WHAT IS NEEDED:
Quote every line of the data below as it stands, omitting pictures.

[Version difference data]
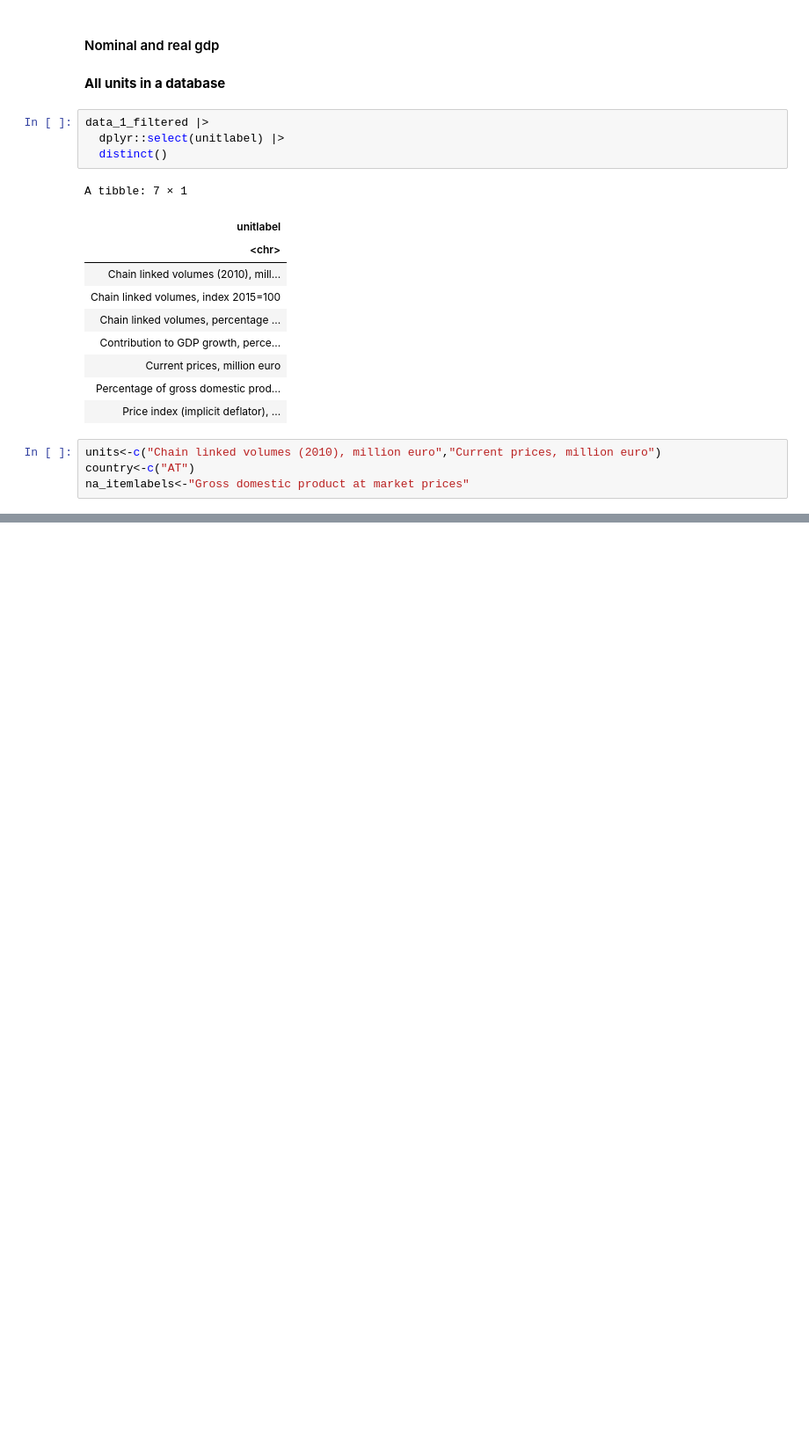
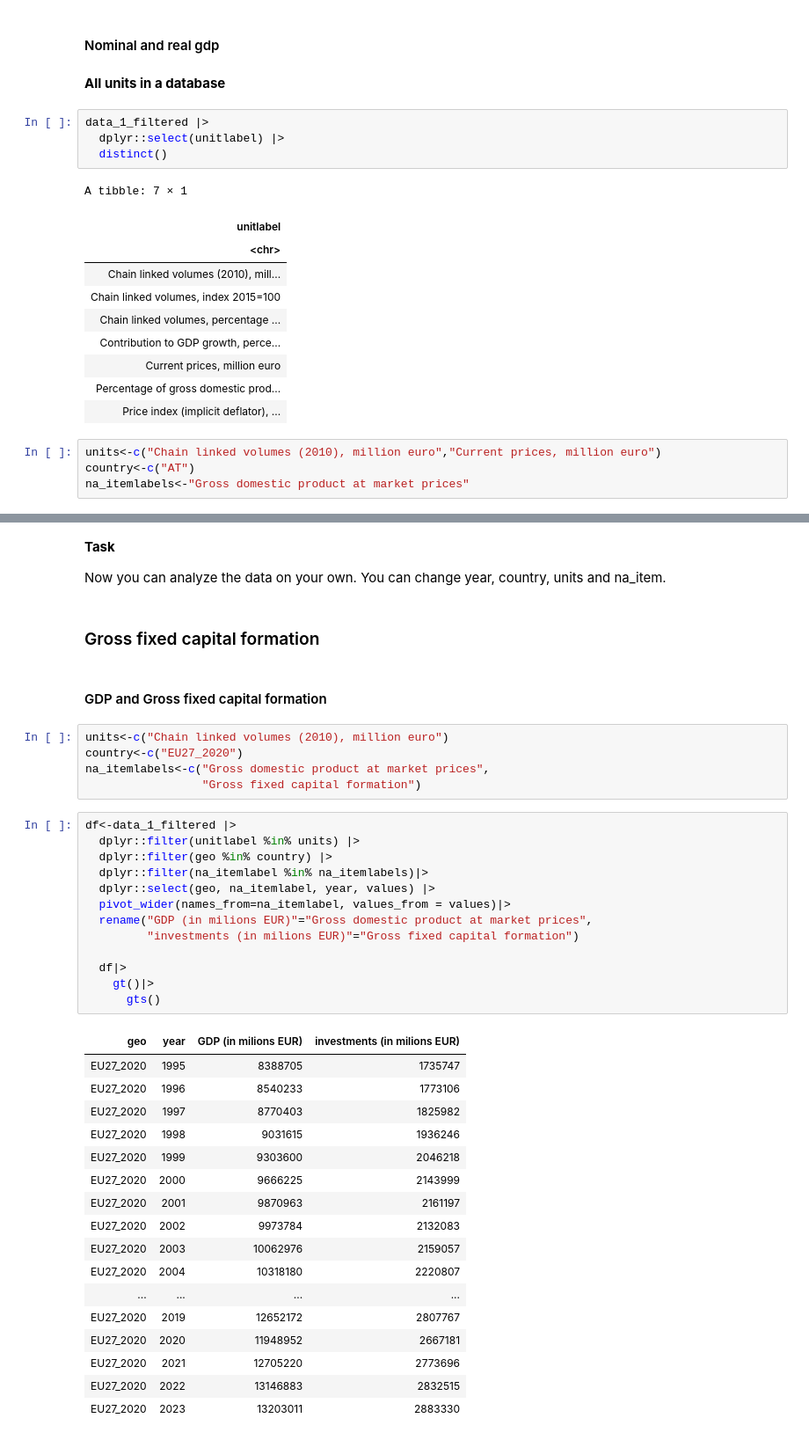
Before and after one commit to urosgodnov/BigData, a Jupyter notebook: ANALYSIS_OF_ECONOMIC_PERFORMANCE_OF_COUNTRIES_OVER_TIME.ipynb, the cells around one changed output, grey strips where cells are left out. Shown: that part at 88% size. Drawn from its saved outputs; the diff is of its cells as text; blank space fills up the shorter version.

```diff
--- a/ANALYSIS_OF_ECONOMIC_PERFORMANCE_OF_COUNTRIES_OVER_TIME.ipynb
+++ b/ANALYSIS_OF_ECONOMIC_PERFORMANCE_OF_COUNTRIES_OVER_TIME.ipynb
@@ -619,3 +611,47 @@ data_1_filtered |>
   theme(legend.position = "top")
 # %% [output]
 [figure]
+# %% [markdown]
+**Task**
+
+Now you can analyze the data on your own. You can change year, country, units and na_item.
+# %% [markdown]
+### Gross fixed capital formation
+# %% [markdown]
+#### GDP and Gross fixed capital formation
+# %%
+units<-c("Chain linked volumes (2010), million euro")
+country<-c("EU27_2020")
+na_itemlabels<-c("Gross domestic product at market prices",
+                 "Gross fixed capital formation")
+# %%
+df<-data_1_filtered |>
+  dplyr::filter(unitlabel %in% units) |>
+  dplyr::filter(geo %in% country) |>
+  dplyr::filter(na_itemlabel %in% na_itemlabels)|>
+  dplyr::select(geo, na_itemlabel, year, values) |>
+  pivot_wider(names_from=na_itemlabel, values_from = values)|>
+  rename("GDP (in milions EUR)"="Gross domestic product at market prices",
+         "investments (in milions EUR)"="Gross fixed capital formation")
+
+  df|>
+    gt()|>
+      gts()
+# %% [output]
+| geo | year | GDP (in milions EUR) | investments (in milions EUR) |
+| EU27_2020 | 1995 | 8388705 | 1735747 |
+| EU27_2020 | 1996 | 8540233 | 1773106 |
+| EU27_2020 | 1997 | 8770403 | 1825982 |
+| EU27_2020 | 1998 | 9031615 | 1936246 |
+| EU27_2020 | 1999 | 9303600 | 2046218 |
+| EU27_2020 | 2000 | 9666225 | 2143999 |
+| EU27_2020 | 2001 | 9870963 | 2161197 |
+| EU27_2020 | 2002 | 9973784 | 2132083 |
+| EU27_2020 | 2003 | 10062976 | 2159057 |
+| EU27_2020 | 2004 | 10318180 | 2220807 |
+| ... | ... | ... | ... |
+| EU27_2020 | 2019 | 12652172 | 2807767 |
+| EU27_2020 | 2020 | 11948952 | 2667181 |
+| EU27_2020 | 2021 | 12705220 | 2773696 |
+| EU27_2020 | 2022 | 13146883 | 2832515 |
+| EU27_2020 | 2023 | 13203011 | 2883330 |
```
Also changed, not shown: parts of 10 cells of this notebook.
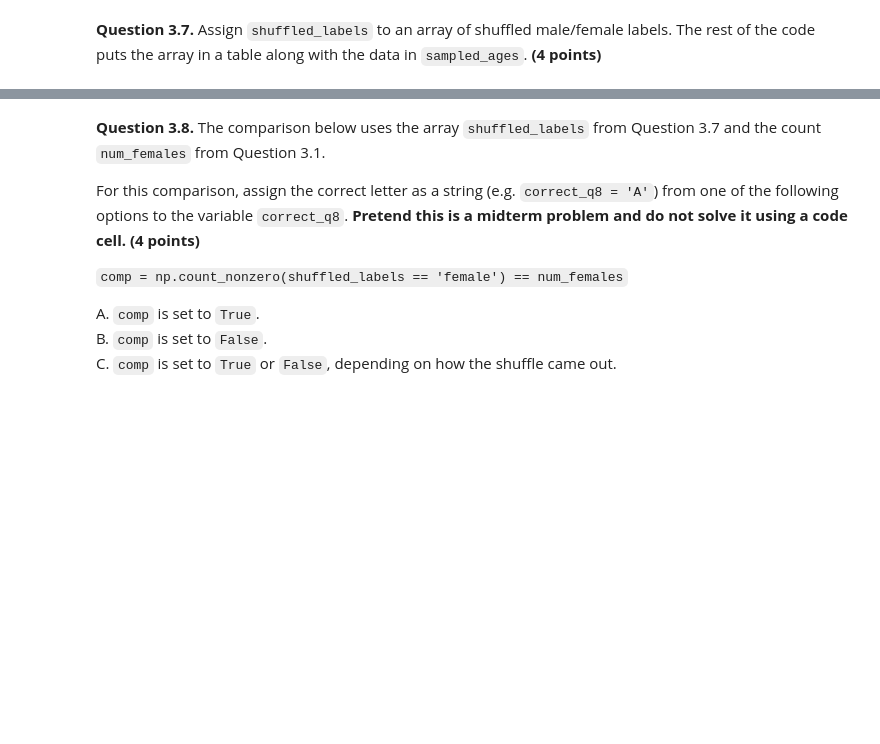
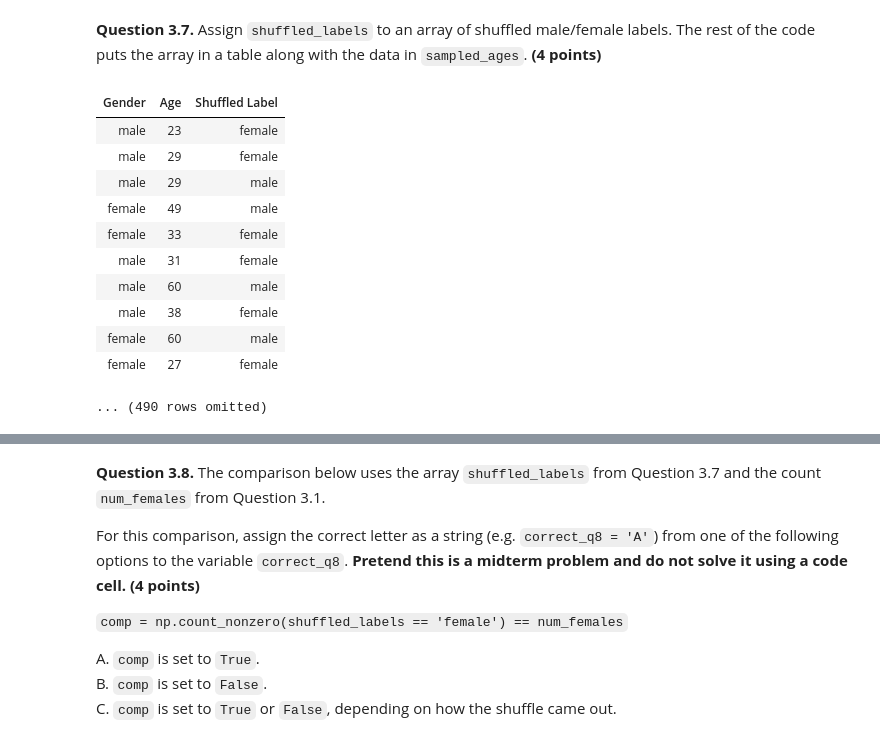
Before and after one commit to YeHuodeShenMing/DS-8, a Jupyter notebook: materials/sp23/hw/hw07/hw07.ipynb, the cells around one changed output, grey strips where cells are left out. Drawn from its saved outputs; the diff is of its cells as text; code cells hidden in the pictures; blank space fills up the shorter version.

```diff
--- a/materials/sp23/hw/hw07/hw07.ipynb
+++ b/materials/sp23/hw/hw07/hw07.ipynb
@@ -555,8 +586,21 @@ points:
  - 1
 -->
 # %%
-shuffled_labels = ...
+shuffled_labels = sampled_ages.sample(with_replacement=False).column(0)
 original_with_shuffled_labels = sampled_ages.with_columns('Shuffled Label', shuffled_labels)
 original_with_shuffled_labels
+# %% [output]
+| Gender | Age | Shuffled Label |
+| male | 23 | female |
+| male | 29 | female |
+| male | 29 | male |
+| female | 49 | male |
+| female | 33 | female |
+| male | 31 | female |
+| male | 60 | male |
+| male | 38 | female |
+| female | 60 | male |
+| female | 27 | female |
+... (490 rows omitted)
 # %%
 grader.check("q3_7")
```
Also changed, not shown: parts of 49 cells of this notebook, 1 other file.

RESPONSE BELOW:
Before and after one commit to urosgodnov/BigData, a Jupyter notebook: ANALYSIS_OF_ECONOMIC_PERFORMANCE_OF_COUNTRIES_OVER_TIME.ipynb, the cells around one changed output, grey strips where cells are left out. Shown: that part at 88% size. Drawn from its saved outputs; the diff is of its cells as text; blank space fills up the shorter version.

```diff
--- a/ANALYSIS_OF_ECONOMIC_PERFORMANCE_OF_COUNTRIES_OVER_TIME.ipynb
+++ b/ANALYSIS_OF_ECONOMIC_PERFORMANCE_OF_COUNTRIES_OVER_TIME.ipynb
@@ -619,3 +611,47 @@ data_1_filtered |>
   theme(legend.position = "top")
 # %% [output]
 [figure]
+# %% [markdown]
+**Task**
+
+Now you can analyze the data on your own. You can change year, country, units and na_item.
+# %% [markdown]
+### Gross fixed capital formation
+# %% [markdown]
+#### GDP and Gross fixed capital formation
+# %%
+units<-c("Chain linked volumes (2010), million euro")
+country<-c("EU27_2020")
+na_itemlabels<-c("Gross domestic product at market prices",
+                 "Gross fixed capital formation")
+# %%
+df<-data_1_filtered |>
+  dplyr::filter(unitlabel %in% units) |>
+  dplyr::filter(geo %in% country) |>
+  dplyr::filter(na_itemlabel %in% na_itemlabels)|>
+  dplyr::select(geo, na_itemlabel, year, values) |>
+  pivot_wider(names_from=na_itemlabel, values_from = values)|>
+  rename("GDP (in milions EUR)"="Gross domestic product at market prices",
+         "investments (in milions EUR)"="Gross fixed capital formation")
+
+  df|>
+    gt()|>
+      gts()
+# %% [output]
+| geo | year | GDP (in milions EUR) | investments (in milions EUR) |
+| EU27_2020 | 1995 | 8388705 | 1735747 |
+| EU27_2020 | 1996 | 8540233 | 1773106 |
+| EU27_2020 | 1997 | 8770403 | 1825982 |
+| EU27_2020 | 1998 | 9031615 | 1936246 |
+| EU27_2020 | 1999 | 9303600 | 2046218 |
+| EU27_2020 | 2000 | 9666225 | 2143999 |
+| EU27_2020 | 2001 | 9870963 | 2161197 |
+| EU27_2020 | 2002 | 9973784 | 2132083 |
+| EU27_2020 | 2003 | 10062976 | 2159057 |
+| EU27_2020 | 2004 | 10318180 | 2220807 |
+| ... | ... | ... | ... |
+| EU27_2020 | 2019 | 12652172 | 2807767 |
+| EU27_2020 | 2020 | 11948952 | 2667181 |
+| EU27_2020 | 2021 | 12705220 | 2773696 |
+| EU27_2020 | 2022 | 13146883 | 2832515 |
+| EU27_2020 | 2023 | 13203011 | 2883330 |
```
Also changed, not shown: parts of 10 cells of this notebook.
Before and after one commit to YeHuodeShenMing/DS-8, a Jupyter notebook: materials/sp23/hw/hw07/hw07.ipynb, the cells around one changed output, grey strips where cells are left out. Drawn from its saved outputs; the diff is of its cells as text; code cells hidden in the pictures; blank space fills up the shorter version.

```diff
--- a/materials/sp23/hw/hw07/hw07.ipynb
+++ b/materials/sp23/hw/hw07/hw07.ipynb
@@ -555,8 +586,21 @@ points:
  - 1
 -->
 # %%
-shuffled_labels = ...
+shuffled_labels = sampled_ages.sample(with_replacement=False).column(0)
 original_with_shuffled_labels = sampled_ages.with_columns('Shuffled Label', shuffled_labels)
 original_with_shuffled_labels
+# %% [output]
+| Gender | Age | Shuffled Label |
+| male | 23 | female |
+| male | 29 | female |
+| male | 29 | male |
+| female | 49 | male |
+| female | 33 | female |
+| male | 31 | female |
+| male | 60 | male |
+| male | 38 | female |
+| female | 60 | male |
+| female | 27 | female |
+... (490 rows omitted)
 # %%
 grader.check("q3_7")
```
Also changed, not shown: parts of 49 cells of this notebook, 1 other file.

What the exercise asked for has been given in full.